What is Medicare?

Medicare is a national health insurance program enacted in 1965 by the Federal Government. Its primary function is to provide health insurance for Americans age 65 or older and those under 65 with disability status.

Must I be a certain age?

Anyone 65 or older who has been a citizen/legal resident in the U.S. for 5+ years or has been on Social Security disability for more than two years, is eligible for Medicare. You are also eligible to apply if you have a qualifying diagnosis, such as E.S.R.D. or Lou Gehrig’s disease.

When can I apply

Three months before your 65th birthday, the month of your birthday, or three months after your birth month. In total, you will have seven months to apply.

There are 4 main parts to Medicare

  1. Part A is your hospital insurance, which covers hospital in-patient stays, home health services, skilled nursing care, and transplants.
  2. Part B is your medical insurance, covering doctor visits, home health visits (not following an acute stay), ambulance services, out-patient physical, speech and occupational therapy, durable medical equipment and diagnostic testing.

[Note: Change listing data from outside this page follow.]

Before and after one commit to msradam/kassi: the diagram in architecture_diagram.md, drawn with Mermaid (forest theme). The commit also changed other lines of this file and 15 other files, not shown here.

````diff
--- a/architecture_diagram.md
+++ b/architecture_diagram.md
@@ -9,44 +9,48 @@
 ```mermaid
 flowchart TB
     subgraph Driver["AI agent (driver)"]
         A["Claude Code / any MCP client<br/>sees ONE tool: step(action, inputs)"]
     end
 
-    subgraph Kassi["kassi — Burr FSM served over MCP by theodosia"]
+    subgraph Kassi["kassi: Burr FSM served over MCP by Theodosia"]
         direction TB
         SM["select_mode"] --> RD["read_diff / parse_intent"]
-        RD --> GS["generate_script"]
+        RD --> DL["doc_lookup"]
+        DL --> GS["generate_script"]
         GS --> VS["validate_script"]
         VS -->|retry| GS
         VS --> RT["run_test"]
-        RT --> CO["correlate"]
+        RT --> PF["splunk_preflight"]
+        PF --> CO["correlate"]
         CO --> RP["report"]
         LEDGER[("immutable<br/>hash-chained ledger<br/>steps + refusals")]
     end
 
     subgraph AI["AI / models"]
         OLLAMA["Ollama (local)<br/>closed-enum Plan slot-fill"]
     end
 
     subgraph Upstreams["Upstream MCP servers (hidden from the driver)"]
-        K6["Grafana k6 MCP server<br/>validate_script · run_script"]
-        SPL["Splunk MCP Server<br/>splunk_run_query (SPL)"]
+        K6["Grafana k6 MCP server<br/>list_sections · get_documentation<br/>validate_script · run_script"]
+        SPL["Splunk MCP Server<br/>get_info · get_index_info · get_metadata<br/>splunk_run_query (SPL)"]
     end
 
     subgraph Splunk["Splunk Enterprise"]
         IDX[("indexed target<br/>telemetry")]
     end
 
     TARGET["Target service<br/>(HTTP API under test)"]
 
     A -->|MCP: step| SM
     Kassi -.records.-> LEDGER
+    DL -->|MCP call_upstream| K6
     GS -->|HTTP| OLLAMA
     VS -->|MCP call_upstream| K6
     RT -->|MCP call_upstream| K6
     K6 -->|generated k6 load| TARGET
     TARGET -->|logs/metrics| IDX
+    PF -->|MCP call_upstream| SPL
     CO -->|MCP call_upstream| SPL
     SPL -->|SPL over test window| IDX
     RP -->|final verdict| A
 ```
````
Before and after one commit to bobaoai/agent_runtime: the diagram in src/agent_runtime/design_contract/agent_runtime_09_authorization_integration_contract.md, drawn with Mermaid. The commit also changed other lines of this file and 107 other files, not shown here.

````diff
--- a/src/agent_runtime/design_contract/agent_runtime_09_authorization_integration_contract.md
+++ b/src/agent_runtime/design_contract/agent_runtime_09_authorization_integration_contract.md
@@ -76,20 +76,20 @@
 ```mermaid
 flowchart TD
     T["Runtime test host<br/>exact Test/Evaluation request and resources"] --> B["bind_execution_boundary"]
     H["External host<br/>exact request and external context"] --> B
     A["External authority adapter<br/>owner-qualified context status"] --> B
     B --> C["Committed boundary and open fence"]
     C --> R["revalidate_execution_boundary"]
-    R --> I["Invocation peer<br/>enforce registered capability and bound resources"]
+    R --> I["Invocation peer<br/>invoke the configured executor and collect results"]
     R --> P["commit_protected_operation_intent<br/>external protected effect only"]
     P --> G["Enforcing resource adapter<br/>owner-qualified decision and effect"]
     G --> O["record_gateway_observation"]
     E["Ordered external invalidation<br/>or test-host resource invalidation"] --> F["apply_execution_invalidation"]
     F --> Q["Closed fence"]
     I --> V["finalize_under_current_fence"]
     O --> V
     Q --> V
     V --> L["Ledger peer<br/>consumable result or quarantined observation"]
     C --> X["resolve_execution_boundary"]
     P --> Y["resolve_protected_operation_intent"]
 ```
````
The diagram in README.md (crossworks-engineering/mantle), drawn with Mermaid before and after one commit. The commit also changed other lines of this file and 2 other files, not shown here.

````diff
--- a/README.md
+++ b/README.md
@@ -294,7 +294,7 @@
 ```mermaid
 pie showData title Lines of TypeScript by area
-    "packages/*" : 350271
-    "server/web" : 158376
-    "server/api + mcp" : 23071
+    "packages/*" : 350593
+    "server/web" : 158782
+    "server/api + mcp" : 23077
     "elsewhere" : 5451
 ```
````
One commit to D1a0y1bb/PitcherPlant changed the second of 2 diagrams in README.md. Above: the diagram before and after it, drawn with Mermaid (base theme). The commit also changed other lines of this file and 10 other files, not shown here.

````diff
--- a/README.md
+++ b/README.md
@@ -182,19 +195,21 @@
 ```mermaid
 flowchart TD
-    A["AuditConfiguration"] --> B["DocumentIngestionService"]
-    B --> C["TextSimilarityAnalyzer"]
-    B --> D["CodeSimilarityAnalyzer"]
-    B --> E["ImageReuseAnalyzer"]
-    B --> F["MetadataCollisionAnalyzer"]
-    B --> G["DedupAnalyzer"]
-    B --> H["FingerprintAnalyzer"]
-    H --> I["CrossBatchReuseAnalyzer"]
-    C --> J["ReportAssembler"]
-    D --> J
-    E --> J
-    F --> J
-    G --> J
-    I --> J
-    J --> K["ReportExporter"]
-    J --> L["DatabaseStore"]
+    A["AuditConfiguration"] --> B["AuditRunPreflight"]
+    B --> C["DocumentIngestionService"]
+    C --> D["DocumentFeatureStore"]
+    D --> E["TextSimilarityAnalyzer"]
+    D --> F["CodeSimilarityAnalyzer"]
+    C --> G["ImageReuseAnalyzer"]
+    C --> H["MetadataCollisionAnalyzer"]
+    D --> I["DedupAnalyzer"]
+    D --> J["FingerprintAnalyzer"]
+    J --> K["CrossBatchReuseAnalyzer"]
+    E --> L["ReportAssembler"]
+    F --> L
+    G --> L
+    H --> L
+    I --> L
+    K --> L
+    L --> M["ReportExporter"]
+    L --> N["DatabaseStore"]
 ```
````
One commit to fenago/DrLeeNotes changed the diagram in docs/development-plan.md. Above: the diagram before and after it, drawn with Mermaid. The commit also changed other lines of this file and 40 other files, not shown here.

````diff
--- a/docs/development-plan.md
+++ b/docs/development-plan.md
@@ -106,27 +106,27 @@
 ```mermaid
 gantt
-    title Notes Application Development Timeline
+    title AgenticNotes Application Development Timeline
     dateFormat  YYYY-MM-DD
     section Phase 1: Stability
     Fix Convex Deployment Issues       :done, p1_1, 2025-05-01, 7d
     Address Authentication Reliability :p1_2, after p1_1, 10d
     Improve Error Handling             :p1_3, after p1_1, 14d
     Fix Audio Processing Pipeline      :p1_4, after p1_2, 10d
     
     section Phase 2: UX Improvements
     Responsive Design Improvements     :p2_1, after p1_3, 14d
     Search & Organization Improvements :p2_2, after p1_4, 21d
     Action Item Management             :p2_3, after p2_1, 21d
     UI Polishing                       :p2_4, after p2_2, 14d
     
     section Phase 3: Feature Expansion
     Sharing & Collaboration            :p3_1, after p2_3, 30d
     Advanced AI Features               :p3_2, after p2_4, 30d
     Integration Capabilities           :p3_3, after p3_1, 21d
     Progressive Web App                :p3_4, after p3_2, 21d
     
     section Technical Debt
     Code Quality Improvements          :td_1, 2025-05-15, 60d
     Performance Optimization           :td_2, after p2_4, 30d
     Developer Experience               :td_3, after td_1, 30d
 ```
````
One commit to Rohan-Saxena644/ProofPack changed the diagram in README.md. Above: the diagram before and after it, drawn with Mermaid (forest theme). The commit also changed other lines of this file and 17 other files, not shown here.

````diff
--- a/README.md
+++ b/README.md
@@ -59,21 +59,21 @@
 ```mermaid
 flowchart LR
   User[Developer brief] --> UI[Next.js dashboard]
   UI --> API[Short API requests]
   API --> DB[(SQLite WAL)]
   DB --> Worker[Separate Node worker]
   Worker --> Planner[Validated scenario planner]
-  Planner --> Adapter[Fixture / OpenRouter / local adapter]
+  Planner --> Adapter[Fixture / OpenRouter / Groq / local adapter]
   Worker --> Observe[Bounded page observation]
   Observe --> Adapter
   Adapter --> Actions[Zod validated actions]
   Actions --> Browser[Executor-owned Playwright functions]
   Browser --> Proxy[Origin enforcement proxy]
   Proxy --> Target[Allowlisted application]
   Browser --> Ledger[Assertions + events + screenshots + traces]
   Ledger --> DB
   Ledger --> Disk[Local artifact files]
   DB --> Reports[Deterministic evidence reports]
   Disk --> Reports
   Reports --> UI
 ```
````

Medicare Advantage is another way to get your Medicare Part A and Part B coverage.

  3. Medicare Advantage plans, sometimes called Part C or M.A. plans, are offered by Medicare-approved private companies that must follow rules set by Medicare. If you join a Medicare Advantage plan, you’ll still have Medicare, but you’ll get most of your Part A and Part B coverage from your Medicare Advantage plan, not original Medicare. These bundled plans include Medicare Part A, hospital insurance and Medicare Part B medical insurance, and usually Medicare drug coverage, Part D.

  4. Part D, prescription/Medicare drug coverage, helps pay for necessary prescription drugs. Even if you don’t take prescription drugs now, you should consider getting Medicare drug coverage. Medicare drug coverage is optional and is offered to everyone with Medicare. If you do not decide to get it when you’re first eligible, and you don’t have other creditable drug coverage – such as drug coverage from an employer or union for additional support – you will likely pay a late-enrollment penalty if you join a plan later. Generally, you’ll pay this penalty for as long as you have Medicare drug coverage. To get Medicare drug coverage, you must join a Medicare-approved plan that offers drug coverage. Each plan can vary in cost relating to the specific drugs covered.


We are here to help.

Contact us to set up your Benefits Assessment with our affiliated Plan partners for 2023.